Involving Children in the Exploration of Family History
As I have delved more into my own genealogical history, I have thought about how to involve the younger generation, especially my children, in the process. One of the most valuable gifts we can give our children is an understanding of and appreciation for their ancestry and history. Encouraging the next generation to be curious about their own lineage and become engaged in the exploration of their ancestors will not only help to perpetuate the familial lines you have already discovered, but can also transform history into a vibrant learning experience with which children can connect. But how do we involve children in genealogy in a broader context? What kinds of activities can inter-generational members experience together to help cultivate an interest in their shared history?
For younger children, engaging in creative and interactive activities is a great vehicle to inspire interest. For example, assembling a treasure box with artifacts from your family’s past can encourage conversations about family history. You can collect items such as pictures, newspaper articles and memorabilia and use them to learn about particular family members. Creating a physical family tree is another option for a collaborative family project. This can become a long term endeavor where children add on branches and lines over the course of many months as they uncover more information. It is not necessary to focus on obtaining detailed data for each family member. Rather, the act of visually charting the relationships and chronological history will help to create a “big picture,” thereby giving children a glimpse into their lineage and their ancestors’ place in history.
A wonderful way to involve older children or teenagers in genealogy is by having them interview family members. Open ended questions are the best way to encourage the interviewee to explore personal stories rather than just reciting factual information. The interviewer should ideally begin with the oldest living relatives, but should not stop there. Interviewing younger members of the family who are just one generation older, or relatives not in direct descent lines, can often clarify and add color to older narratives. Many children will also have considerable technological knowledge which is useful in preserving these oral histories. They can scan old photos and create online scrapbooks. They can also take photographs of relatives and important documents and artifacts with a digital camera and make these images available for others in the family to view online.
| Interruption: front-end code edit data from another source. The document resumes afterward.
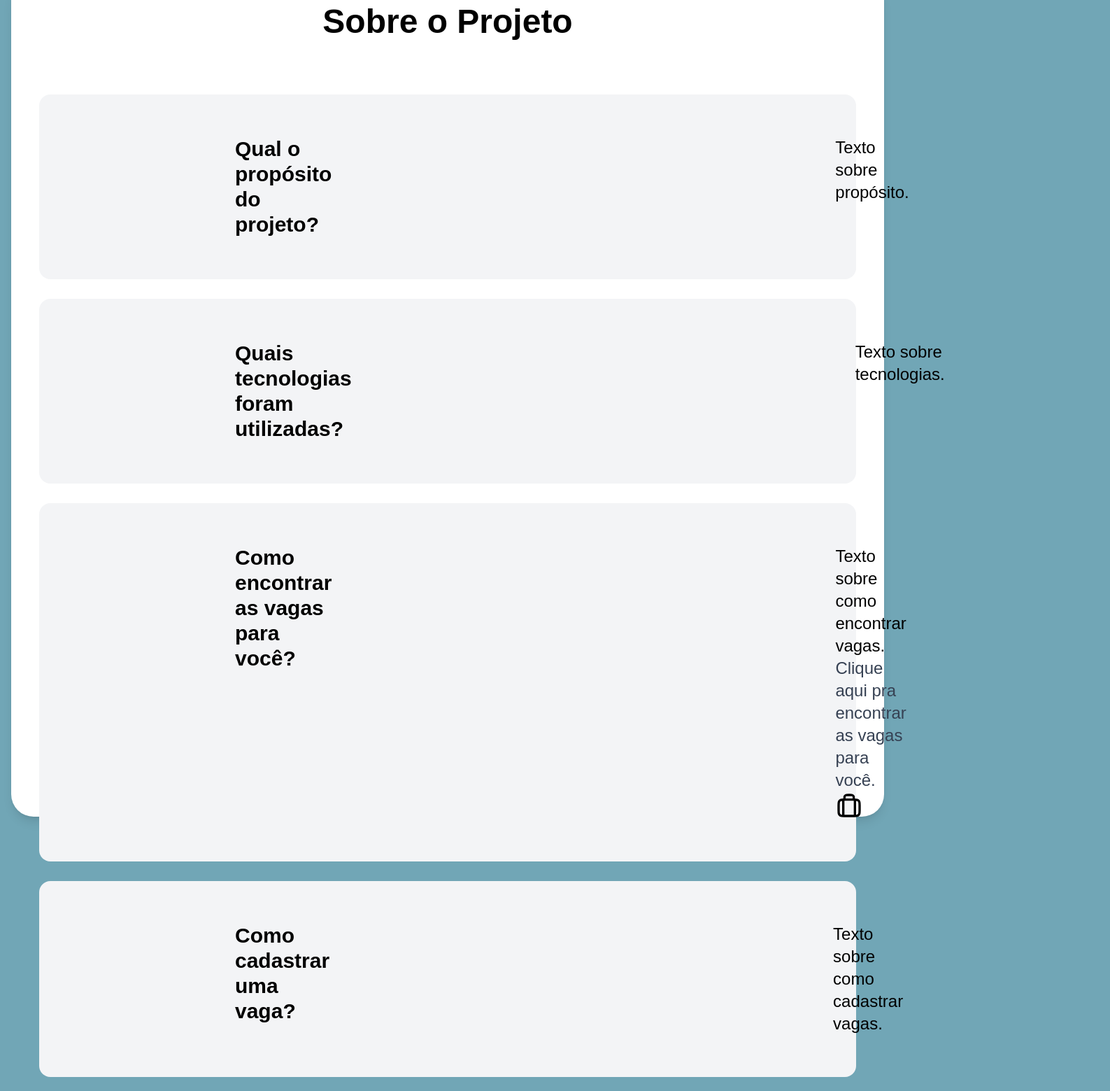
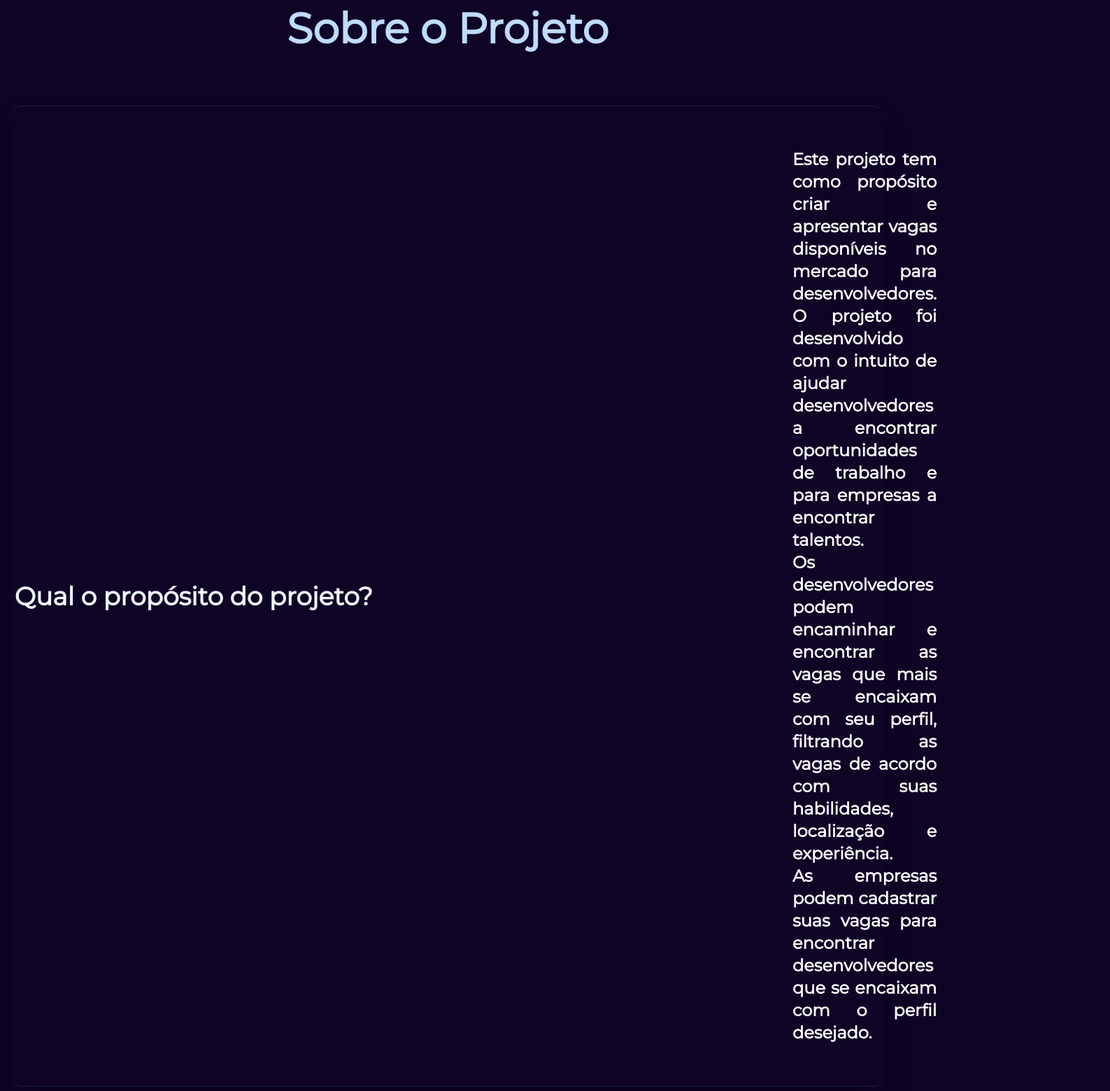
Before and after one commit to GabrielFDevelop/DevJobs, a Next.js app in the folder devJobs/: page / in a window 1280 px wide. Shown: the part 181-1740 px from the top of the page at 70% size, 1587 px wide, since content can reach past the window. Built offline with nearby package versions, Linux system fonts and the light colour scheme.

Commit message:
Nova estilização feita na página Home

```diff
--- a/devJobs/src/app/globals.css
+++ b/devJobs/src/app/globals.css
@@ -1,6 +1,13 @@
 @import "tailwindcss";
 
+@font-face {
+  font-family: 'Montserrat';
+  font-style: normal;
+  font-weight: 400;
+  src: local('Montserrat'), url('../../public/fonts/Montserrat-VariableFont_wght.ttf') format('truetype');
+}
+
 body {
-  font-family: Arial, Helvetica, sans-serif;
-  background-color: #71a6b6;
+  font-family: 'Montserrat', sans-serif;
+  background-color: #0F0326;
 }
--- a/devJobs/src/app/page.tsx
+++ b/devJobs/src/app/page.tsx
@@ -1,40 +1,58 @@
 import Link from 'next/link';
-import ImgVagas from '@/components/header/headerIcons/imgVagas';
 
 export default function Home(){
   return(
     <div className='flex flex-col items-center justify-center min-h-screen p-4'>
-      <article className='bg-white rounded-4xl shadow-lg m-10 p-10 h-300 w-full'>
-        <div className='flex items-center justify-center mb-20'>
-          <h1 className='text-5xl font-bold'>Sobre o Projeto</h1>
-        </div>
-        <div className='flex align-center bg-gray-100 rounded-2xl p-15 pl-70 mb-7 gap-180'>
-          <h2 className='text-3xl font-bold'>Qual o propósito do projeto?</h2>
-          <p className='text-2xl'>Texto sobre propósito.</p>
-        </div>
-        <div className='flex align-center bg-gray-100 rounded-2xl p-15 pl-70 mb-7 gap-180'>
-          <h2 className='text-3xl font-bold'>Quais tecnologias foram utilizadas?</h2>
-          <p className='text-2xl'>Texto sobre tecnologias.</p>
-        </div>
-        <div className='flex align-center bg-gray-100 rounded-2xl p-15 pl-70 mb-7 gap-180'>
-          <h2 className='text-3xl font-bold'>Como encontrar as vagas para você?</h2>
-          <span>
-            <p className='text-2xl'>
-              Texto sobre como encontrar vagas. <br />
-              <Link href="/vagas" className='flex items-center align-center text-gray-700 hover:text-gray-500 transition-colors duration-400'>Clique aqui pra encontrar as vagas para você.</Link>
+        <article className='flex items-center justify-center mb-20 mt-20'>
+          <h1 className='text-6xl text-blue-200 font-extrabold'>Sobre o Projeto</h1>
+        </article>
+        <article className='flex w-full align-center justify-center items-center pt-15 pb-15 pl-40 pr-40 mb-7 gap-150 shadow-2xl border-t border-b border-blue-950 rounded-2xl hover:border-blue-800 transition-colors duration-400'>
+          <h2 className='flex text-4xl font-extrabold text-nowrap pl-20 text-blue-50'>Qual o propósito do projeto?</h2>
+          <p className='flex text-2xl font-bold text-justify text-white'>
+            Este projeto tem como propósito criar e apresentar vagas disponíveis no mercado para desenvolvedores.
+            O projeto foi desenvolvido com o intuito de ajudar desenvolvedores a encontrar oportunidades de trabalho e
+            para empresas a encontrar talentos.
+            <br />
+            Os desenvolvedores podem encaminhar e encontrar as vagas que mais se encaixam com seu perfil, filtrando as vagas de acordo
+            com suas habilidades, localização e experiência.
+            <br />
+            As empresas podem cadastrar suas vagas para encontrar desenvolvedores que se encaixam com o perfil desejado.
+          </p>
+        </article>
+
+        <article className='flex w-full align-center justify-center items-center pt-15 pb-15 pl-40 pr-40 mb-7 gap-150 shadow-2xl border-t border-b border-blue-950 rounded-2xl hover:border-blue-800 transition-colors duration-400'>
+          <span className='flex flex-col text-2xl items-center justify-center gap-5 pl-5'>
+            <p className='font-bold text-justify text-white'>
+              Para procurar a vaga ideal, você pode acessar a página de vagas na aba de pesquisa ou o link abaixo para ser redirecionado e assim utilizar os
+              filtros disponíveis para encontrar a vaga que mais se encaixa com o seu perfil.
             </p>
-            <ImgVagas width={40} />
+            <div className='flex items-center justify-center gap-5'>
+              <Link href="/vagas" className='flex items-center align-center font-bold justify-center text-gray-300 text-nowrap hover:text-gray-500 transition-colors duration-400'>Clique aqui pra encontrar as vagas para você.</Link>
+            </div>
           </span>
-        </div>
-        <div className='flex align-center bg-gray-100 rounded-2xl p-15 pl-70 mb-7 gap-180'>
-          <h2 className='text-3xl font-bold'>Como cadastrar uma vaga?</h2>
-          <p className='text-2xl'>Texto sobre como cadastrar vagas.</p>
-        </div>
-        <div className='flex align-center bg-gray-100 rounded-2xl p-15 pl-70 mb-7 gap-180'>
-          <h2 className='text-3xl font-bold'>Quem desenvolveu o projeto?</h2>
-          <p className='text-2xl'>Texto sobre os desenvolvedores.</p>
-        </div>
-      </article>
+          <h2 className='text-4xl font-extrabold text-blue-50 text-nowrap pr-20'>Como encontrar as vagas para você?</h2>
+        </article>
+
+        <article className='flex w-full align-center justify-center items-center pt-15 pb-15 pl-40 pr-40 mb-7 gap-150 shadow-2xl border-t border-b border-blue-950 rounded-2xl hover:border-blue-800 transition-colors duration-400'>
+          <h2 className='text-4xl font-extrabold text-nowrap text-blue-50'>Como cadastrar uma vaga?</h2>
+          <p className='text-2xl font-bold text-justify text-white'>
+            Para poder cadastrar suas vagas disponíveis, basta acessar a aba de vagas
+            e clicar em "Cadastrar vaga".
+            <br />
+            Ao clicar, será aberto um formulário de cadastro que apresentará as informações
+            necessárias para o cadastro da vaga no site.
+          </p>
+        </article>
+
+        <article className='flex w-full align-center justify-center items-center pt-15 pb-15 pl-40 pr-40 mb-7 gap-150 shadow-2xl border-t border-b border-blue-950 rounded-2xl hover:border-blue-800 transition-colors duration-400'>
+          <p className='flex text-2xl font-bold text-justify text-white'>Texto sobre tecnologias.</p>
+          <h2 className='text-4xl font-extrabold text-nowrap text-blue-50'>Quais tecnologias foram utilizadas?</h2>
+        </article>
+
+        <article className='flex w-full align-center justify-center items-center pt-15 pb-15 pl-40 pr-40 mb-7 gap-150 shadow-2xl border-t border-b border-blue-950 rounded-2xl hover:border-blue-800 transition-colors duration-400'>
+          <h2 className='text-4xl font-extrabold text-nowrap text-blue-50'>Quem desenvolveu o projeto?</h2>
+          <p className='text-2xl font-bold text-justify text-white'>Texto sobre os desenvolvedores.</p>
+        </article>
     </div>
   )
 }
```
Also changed, not shown: devJobs/public/fonts/Montserrat-Italic-VariableFont_wght.ttf (added), devJobs/public/fonts/Montserrat-VariableFont_wght.ttf (added).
One of the most exciting aspects of genealogy is its ability to make history come alive, especially for children. Recently I heard a talk by genealogy writer, AJ Jacobs. He commented that his search for far-flung ancestors led to the discovery that Albert Einstein was a remote relative. He marveled at the reaction of his son, who enthusiastically began learning everything he could about Einstein’s life. The perception of genetic closeness often propels us, even children, to want to form connections to that individual and make new discoveries. And with the possibilities afforded by technology, children in this generation can take a leading role in learning about, sharing and preserving their families’ ancestral history.